Task requirements: The reply should contain each record below, returned exactly as given.

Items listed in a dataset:
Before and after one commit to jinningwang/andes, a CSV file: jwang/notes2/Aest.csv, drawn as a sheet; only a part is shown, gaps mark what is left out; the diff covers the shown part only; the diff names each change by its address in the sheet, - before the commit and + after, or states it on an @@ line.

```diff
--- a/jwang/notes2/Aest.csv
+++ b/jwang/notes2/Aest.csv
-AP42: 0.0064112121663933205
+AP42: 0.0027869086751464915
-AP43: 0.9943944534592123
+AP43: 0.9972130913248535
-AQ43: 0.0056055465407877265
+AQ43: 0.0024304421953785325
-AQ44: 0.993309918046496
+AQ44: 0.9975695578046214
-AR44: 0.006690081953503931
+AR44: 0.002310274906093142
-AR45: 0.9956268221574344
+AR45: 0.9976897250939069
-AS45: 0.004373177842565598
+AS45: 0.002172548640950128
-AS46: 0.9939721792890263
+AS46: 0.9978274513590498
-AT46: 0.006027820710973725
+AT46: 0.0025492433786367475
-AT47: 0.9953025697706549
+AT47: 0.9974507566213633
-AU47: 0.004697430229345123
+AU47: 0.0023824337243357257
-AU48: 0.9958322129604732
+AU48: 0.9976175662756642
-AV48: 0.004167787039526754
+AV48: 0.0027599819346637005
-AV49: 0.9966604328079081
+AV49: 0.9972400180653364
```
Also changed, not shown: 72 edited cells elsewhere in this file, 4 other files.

Exercise output:
Before and after one commit to jinningwang/andes, a CSV file: jwang/notes2/Aest.csv, drawn as a sheet; only a part is shown, gaps mark what is left out; the diff covers the shown part only; the diff names each change by its address in the sheet, - before the commit and + after, or states it on an @@ line.

```diff
--- a/jwang/notes2/Aest.csv
+++ b/jwang/notes2/Aest.csv
-AP42: 0.0064112121663933205
+AP42: 0.0027869086751464915
-AP43: 0.9943944534592123
+AP43: 0.9972130913248535
-AQ43: 0.0056055465407877265
+AQ43: 0.0024304421953785325
-AQ44: 0.993309918046496
+AQ44: 0.9975695578046214
-AR44: 0.006690081953503931
+AR44: 0.002310274906093142
-AR45: 0.9956268221574344
+AR45: 0.9976897250939069
-AS45: 0.004373177842565598
+AS45: 0.002172548640950128
-AS46: 0.9939721792890263
+AS46: 0.9978274513590498
-AT46: 0.006027820710973725
+AT46: 0.0025492433786367475
-AT47: 0.9953025697706549
+AT47: 0.9974507566213633
-AU47: 0.004697430229345123
+AU47: 0.0023824337243357257
-AU48: 0.9958322129604732
+AU48: 0.9976175662756642
-AV48: 0.004167787039526754
+AV48: 0.0027599819346637005
-AV49: 0.9966604328079081
+AV49: 0.9972400180653364
```
Also changed, not shown: 72 edited cells elsewhere in this file, 4 other files.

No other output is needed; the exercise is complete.